* **ACTION ITEM**:
All the data below goes into the copy word for word, but the pictures don't.
━━━━━ DATA LISTING ━━━━━
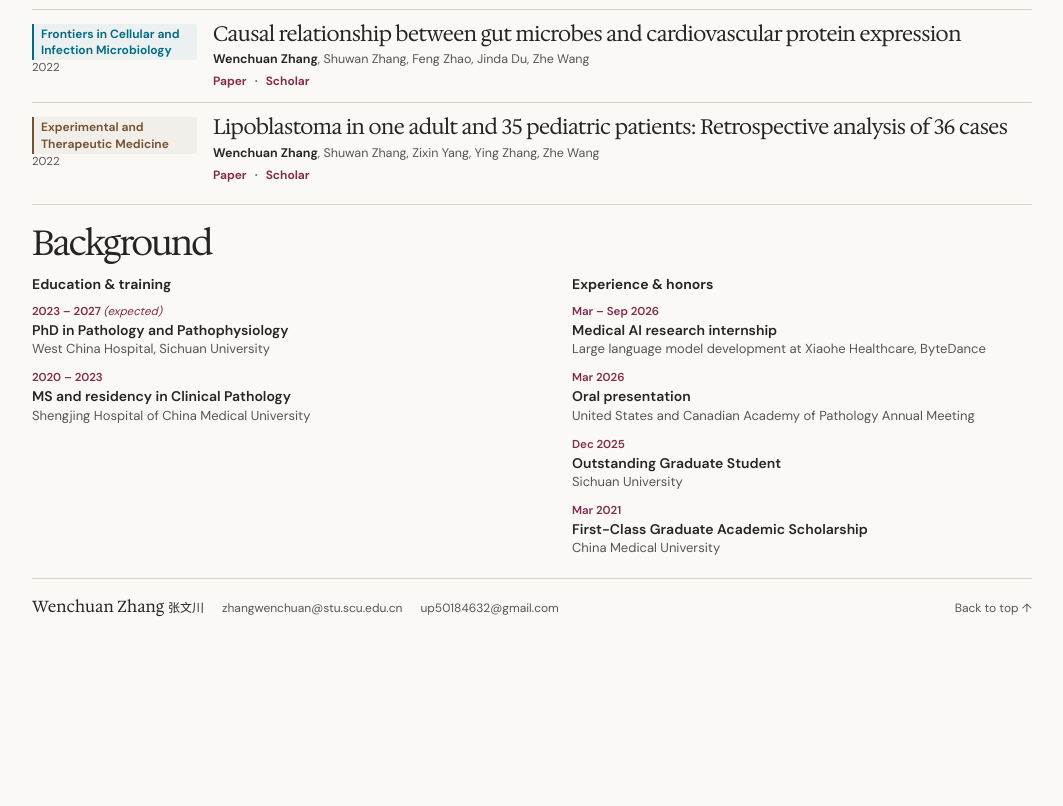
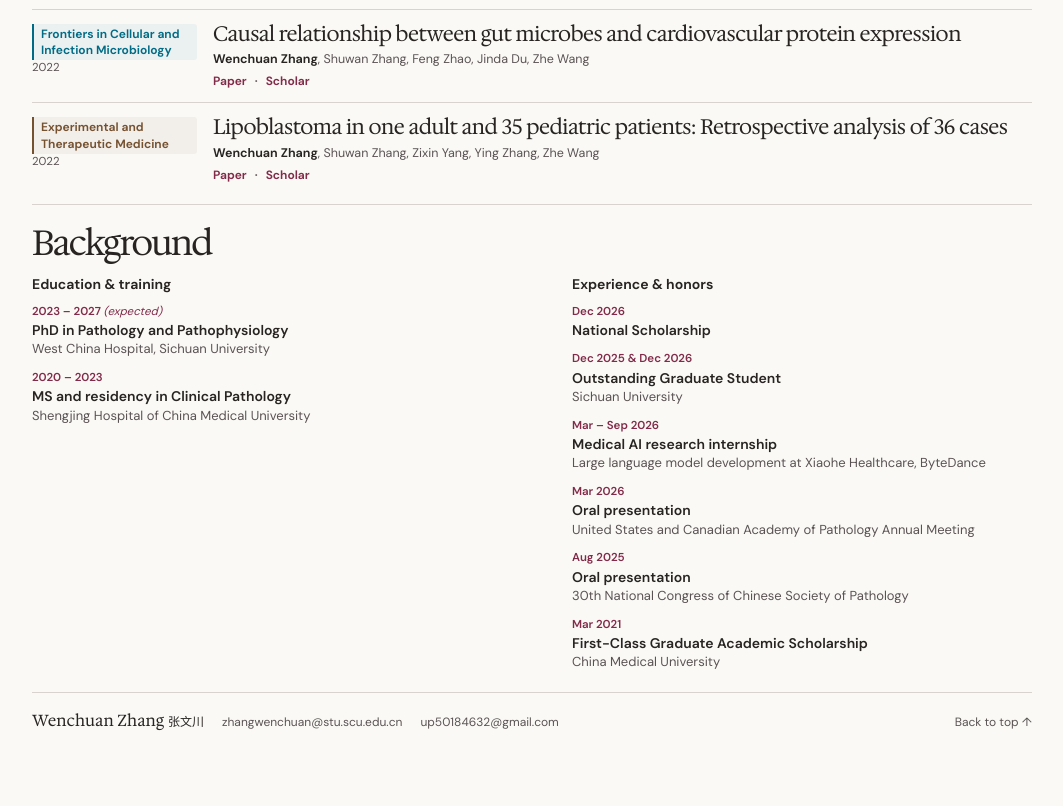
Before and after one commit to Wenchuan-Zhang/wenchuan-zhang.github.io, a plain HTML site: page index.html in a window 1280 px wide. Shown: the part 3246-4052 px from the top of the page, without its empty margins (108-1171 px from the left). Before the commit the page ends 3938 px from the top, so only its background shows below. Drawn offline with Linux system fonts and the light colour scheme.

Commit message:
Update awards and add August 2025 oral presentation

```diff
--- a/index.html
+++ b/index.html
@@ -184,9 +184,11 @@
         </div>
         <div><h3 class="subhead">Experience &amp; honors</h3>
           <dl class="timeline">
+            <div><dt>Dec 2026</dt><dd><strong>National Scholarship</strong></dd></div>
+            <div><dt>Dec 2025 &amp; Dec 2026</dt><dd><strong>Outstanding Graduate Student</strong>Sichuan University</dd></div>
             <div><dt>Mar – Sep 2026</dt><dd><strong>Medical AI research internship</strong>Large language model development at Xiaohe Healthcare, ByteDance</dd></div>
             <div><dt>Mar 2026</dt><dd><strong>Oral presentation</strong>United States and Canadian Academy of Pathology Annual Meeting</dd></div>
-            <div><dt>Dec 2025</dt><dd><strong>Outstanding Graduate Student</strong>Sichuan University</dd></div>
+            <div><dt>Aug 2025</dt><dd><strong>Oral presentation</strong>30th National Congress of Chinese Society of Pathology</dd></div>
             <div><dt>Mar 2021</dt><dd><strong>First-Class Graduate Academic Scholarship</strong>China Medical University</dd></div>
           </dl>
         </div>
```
━━━━━
* **SOLUTION**:
Before and after one commit to Wenchuan-Zhang/wenchuan-zhang.github.io, a plain HTML site: page index.html in a window 1280 px wide. Shown: the part 3246-4052 px from the top of the page, without its empty margins (108-1171 px from the left). Before the commit the page ends 3938 px from the top, so only its background shows below. Drawn offline with Linux system fonts and the light colour scheme.

Commit message:
Update awards and add August 2025 oral presentation

```diff
--- a/index.html
+++ b/index.html
@@ -184,9 +184,11 @@
         </div>
         <div><h3 class="subhead">Experience &amp; honors</h3>
           <dl class="timeline">
+            <div><dt>Dec 2026</dt><dd><strong>National Scholarship</strong></dd></div>
+            <div><dt>Dec 2025 &amp; Dec 2026</dt><dd><strong>Outstanding Graduate Student</strong>Sichuan University</dd></div>
             <div><dt>Mar – Sep 2026</dt><dd><strong>Medical AI research internship</strong>Large language model development at Xiaohe Healthcare, ByteDance</dd></div>
             <div><dt>Mar 2026</dt><dd><strong>Oral presentation</strong>United States and Canadian Academy of Pathology Annual Meeting</dd></div>
-            <div><dt>Dec 2025</dt><dd><strong>Outstanding Graduate Student</strong>Sichuan University</dd></div>
+            <div><dt>Aug 2025</dt><dd><strong>Oral presentation</strong>30th National Congress of Chinese Society of Pathology</dd></div>
             <div><dt>Mar 2021</dt><dd><strong>First-Class Graduate Academic Scholarship</strong>China Medical University</dd></div>
           </dl>
         </div>
```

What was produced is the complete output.